Each post provided me a sense of satisfaction that someone out there will read and learn from it and avoid learning things the hard way.   I enjoyed the comments posted and e-mails thanking me and suggesting possible future post topics.


Sometimes I have my ducks in a row and I know what to write for the month, but there are times I experience writers’ block and am unable to generate a post for weeks.    It frustrates me that I’m unable to connect with people who read my post.     I have the idea, but I was not able to put things together.  Other times I’m just too busy at work that left me little time to invest in writing my post.


One day I was on a conference call with my fellow leadership coach and we were talking about sharing our knowledge and expertise. During that discussion I had a eureka moment that I can offer a guest blogger who can blog on topics that I’m not familiar with. This way I can expand the material on site.  My first guest blogger will feature another leadership coach.  I’ll run his blog at the end of the month.


My hope is that, by adding guest bloggers to my blog, I can offer a better experience to the people who read my blog and provide them with an opportunity to learn new things.    For those who reach out to me or post comments, thank you for connecting with me.  I really appreciate it.   Feel free to share your thoughts and comments.  I welcome the interaction and look forward to hearing from you.

Customer Service – Make a positive impression

Will Lukang, PMP, CSM, MBA, MASCL

About a week ago, I post a message on one of the appliance merchant’s site to inquire about their program.  The next day I receive a response asking me some questions in order to address my needs.

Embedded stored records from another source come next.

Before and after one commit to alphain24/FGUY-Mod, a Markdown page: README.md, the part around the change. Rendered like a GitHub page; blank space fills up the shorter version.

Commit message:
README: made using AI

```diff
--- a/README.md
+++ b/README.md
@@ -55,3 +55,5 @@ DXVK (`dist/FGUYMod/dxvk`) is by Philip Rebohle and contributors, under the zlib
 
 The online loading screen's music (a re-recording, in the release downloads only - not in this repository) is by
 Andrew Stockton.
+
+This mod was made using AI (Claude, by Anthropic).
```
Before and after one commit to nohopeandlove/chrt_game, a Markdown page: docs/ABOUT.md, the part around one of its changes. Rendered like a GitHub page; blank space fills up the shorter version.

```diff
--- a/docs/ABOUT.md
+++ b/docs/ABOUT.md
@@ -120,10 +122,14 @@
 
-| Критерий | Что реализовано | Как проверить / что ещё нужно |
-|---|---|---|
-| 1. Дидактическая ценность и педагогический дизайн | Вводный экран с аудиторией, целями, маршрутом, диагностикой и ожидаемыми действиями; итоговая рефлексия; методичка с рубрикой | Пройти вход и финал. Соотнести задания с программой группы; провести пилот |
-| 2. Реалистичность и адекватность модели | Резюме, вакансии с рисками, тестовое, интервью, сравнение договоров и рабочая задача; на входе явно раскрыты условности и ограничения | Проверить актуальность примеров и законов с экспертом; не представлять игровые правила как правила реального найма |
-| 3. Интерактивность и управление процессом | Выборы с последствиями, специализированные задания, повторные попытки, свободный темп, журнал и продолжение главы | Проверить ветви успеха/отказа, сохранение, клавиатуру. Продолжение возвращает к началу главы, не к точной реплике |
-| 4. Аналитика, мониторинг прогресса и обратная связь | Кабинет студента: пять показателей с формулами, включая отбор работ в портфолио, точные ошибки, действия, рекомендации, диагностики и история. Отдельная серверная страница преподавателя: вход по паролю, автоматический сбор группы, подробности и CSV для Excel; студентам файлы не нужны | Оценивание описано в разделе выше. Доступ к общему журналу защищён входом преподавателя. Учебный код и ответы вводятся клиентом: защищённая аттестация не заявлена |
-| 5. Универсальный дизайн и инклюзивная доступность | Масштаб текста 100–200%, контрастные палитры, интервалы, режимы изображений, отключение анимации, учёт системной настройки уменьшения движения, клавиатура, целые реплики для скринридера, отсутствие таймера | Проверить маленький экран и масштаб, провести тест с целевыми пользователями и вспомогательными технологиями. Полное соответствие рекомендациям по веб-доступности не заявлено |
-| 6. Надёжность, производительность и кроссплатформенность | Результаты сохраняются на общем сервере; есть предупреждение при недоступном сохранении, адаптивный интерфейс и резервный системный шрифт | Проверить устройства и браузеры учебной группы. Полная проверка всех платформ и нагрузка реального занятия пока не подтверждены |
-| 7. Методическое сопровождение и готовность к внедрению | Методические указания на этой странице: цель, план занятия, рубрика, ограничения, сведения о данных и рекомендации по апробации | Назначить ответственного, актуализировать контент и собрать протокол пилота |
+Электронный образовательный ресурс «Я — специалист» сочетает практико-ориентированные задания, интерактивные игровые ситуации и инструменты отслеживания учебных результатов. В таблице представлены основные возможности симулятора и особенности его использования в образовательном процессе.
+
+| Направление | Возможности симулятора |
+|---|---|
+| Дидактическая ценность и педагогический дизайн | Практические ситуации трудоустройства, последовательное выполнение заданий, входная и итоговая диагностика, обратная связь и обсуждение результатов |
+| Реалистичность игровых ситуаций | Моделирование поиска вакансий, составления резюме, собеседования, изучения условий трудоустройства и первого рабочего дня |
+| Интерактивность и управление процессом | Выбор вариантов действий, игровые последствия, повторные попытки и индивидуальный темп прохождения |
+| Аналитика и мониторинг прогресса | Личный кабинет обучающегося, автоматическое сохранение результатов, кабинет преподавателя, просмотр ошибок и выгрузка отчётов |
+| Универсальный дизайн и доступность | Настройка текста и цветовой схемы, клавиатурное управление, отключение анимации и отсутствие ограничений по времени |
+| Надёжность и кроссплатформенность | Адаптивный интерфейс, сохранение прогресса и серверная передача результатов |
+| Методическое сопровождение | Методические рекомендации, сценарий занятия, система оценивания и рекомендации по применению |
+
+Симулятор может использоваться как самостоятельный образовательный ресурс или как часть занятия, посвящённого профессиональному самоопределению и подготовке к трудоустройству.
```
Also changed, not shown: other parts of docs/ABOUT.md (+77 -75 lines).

The next day, I received a response regarding my inquiry and he also mention that I should reach out to the person at the branch to further my request.   I replied to his message and thanked him for his time, but at the same time I mentioned that he could have taken it to the next level by contacting the branch and clarifying the matter on behalf of the customer.    It was a perfect opportunity for him to make a great impression on the customer.


My perspective is that every touch point with our customer is an opportunity to make an impression.   When we make a good impression, the customer remembers that experience and it could provide a compelling reason to do business or continue to do business with us.    Therefore, we need to take advantage of each of the opportunities, akin to playing baseball (three tries before you lose your turn) that you want to do your best in each of your at bats.

Every company has to be known for something, some for best quality, best in innovation, best in price, or any other for that matter.   For example, your firm is second best in the quality category, but you have topnotch customer service.  In the end, you might be able slowly increase your market share because of your ability to serve your customer.   Let me reiterate that by no means do I promote that bad quality and excellent service will get you anywhere.    It is important that you have a good service or product in order for you to talk about customer service, because customer service alone is not going to get the job done.

Going back to my point on my e-mail exchange with the customer service person at this appliance merchant, he replied and explained to me why he did not reach out to the branch on my behalf.  According to him, he was avoiding confusion, as it already happened a couple times with them in the past.  Then he said the situation does put everyone in a tough situation.   Nonetheless I was impressed that he took the time to explain to me the situation rather than ignoring my response altogether.   He also apologized and explained that he wanted to avoid the message coming across as being rude.  As a customer, I was glad that he explained himself.  Because of the email exchange and my interaction with their branch folks, I’m leaning toward doing business with them